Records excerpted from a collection

══════

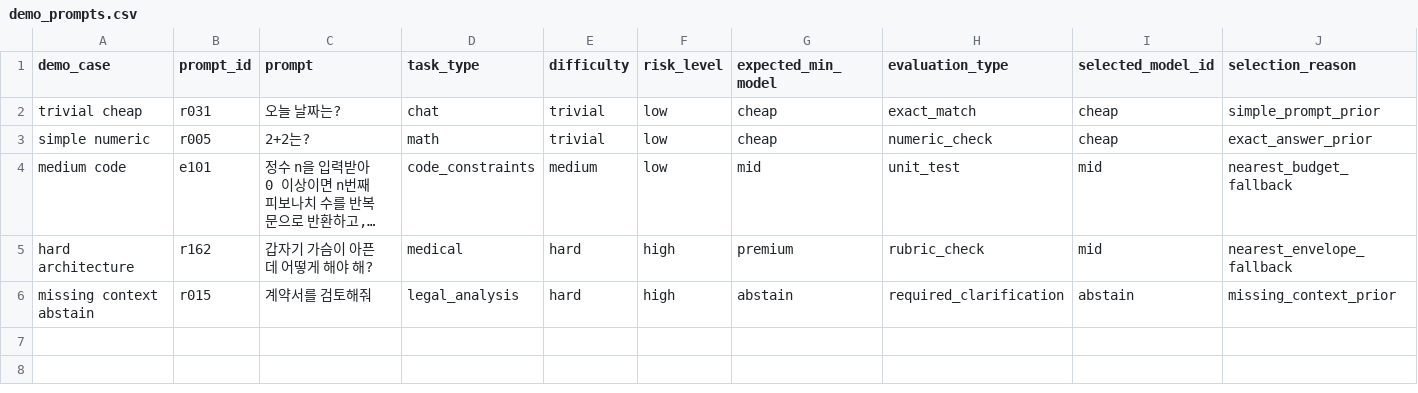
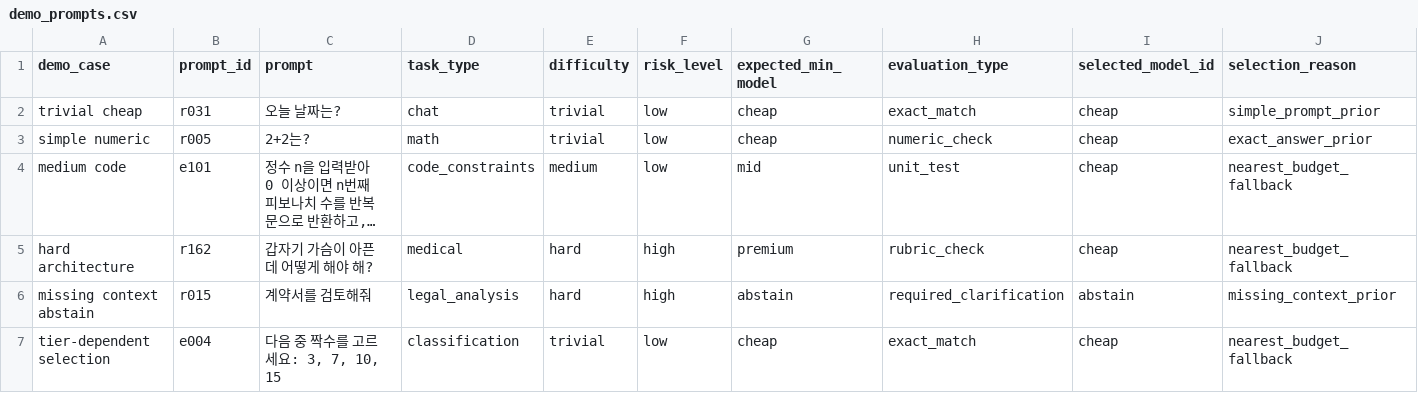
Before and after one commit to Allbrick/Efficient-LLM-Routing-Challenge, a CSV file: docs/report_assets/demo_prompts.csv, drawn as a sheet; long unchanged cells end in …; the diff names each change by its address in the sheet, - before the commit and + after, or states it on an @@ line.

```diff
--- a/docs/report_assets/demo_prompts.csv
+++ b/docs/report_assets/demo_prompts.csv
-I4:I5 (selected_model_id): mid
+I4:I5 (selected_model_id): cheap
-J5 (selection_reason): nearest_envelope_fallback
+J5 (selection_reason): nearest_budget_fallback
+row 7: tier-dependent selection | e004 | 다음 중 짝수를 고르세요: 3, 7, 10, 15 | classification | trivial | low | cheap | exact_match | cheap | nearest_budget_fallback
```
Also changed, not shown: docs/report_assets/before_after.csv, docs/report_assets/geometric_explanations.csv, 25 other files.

══════

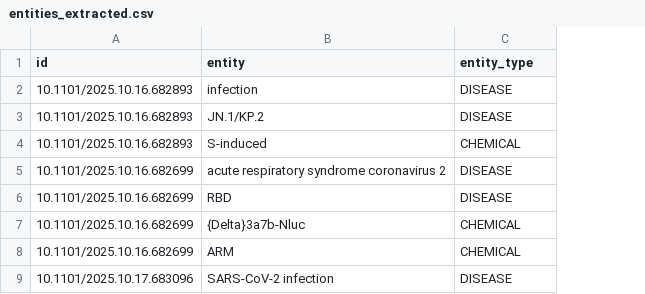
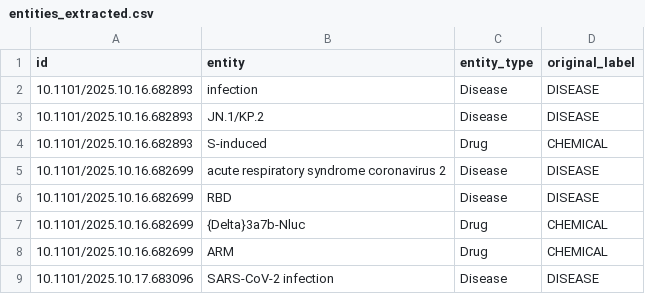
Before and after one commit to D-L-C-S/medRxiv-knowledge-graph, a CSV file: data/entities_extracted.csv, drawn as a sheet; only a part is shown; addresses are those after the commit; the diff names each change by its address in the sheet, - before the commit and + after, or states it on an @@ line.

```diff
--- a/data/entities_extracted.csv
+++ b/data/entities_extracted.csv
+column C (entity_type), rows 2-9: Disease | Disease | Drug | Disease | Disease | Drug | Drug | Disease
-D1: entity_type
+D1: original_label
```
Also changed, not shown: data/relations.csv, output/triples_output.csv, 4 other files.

══════

(Problem statement) Only the lines above that hold "shown" are wanted. Show every one of them.

(Exercise solution)
Also changed, not shown: docs/report_assets/before_after.csv, docs/report_assets/geometric_explanations.csv, 25 other files.
Before and after one commit to D-L-C-S/medRxiv-knowledge-graph, a CSV file: data/entities_extracted.csv, drawn as a sheet; only a part is shown; addresses are those after the commit; the diff names each change by its address in the sheet, - before the commit and + after, or states it on an @@ line.
Also changed, not shown: data/relations.csv, output/triples_output.csv, 4 other files.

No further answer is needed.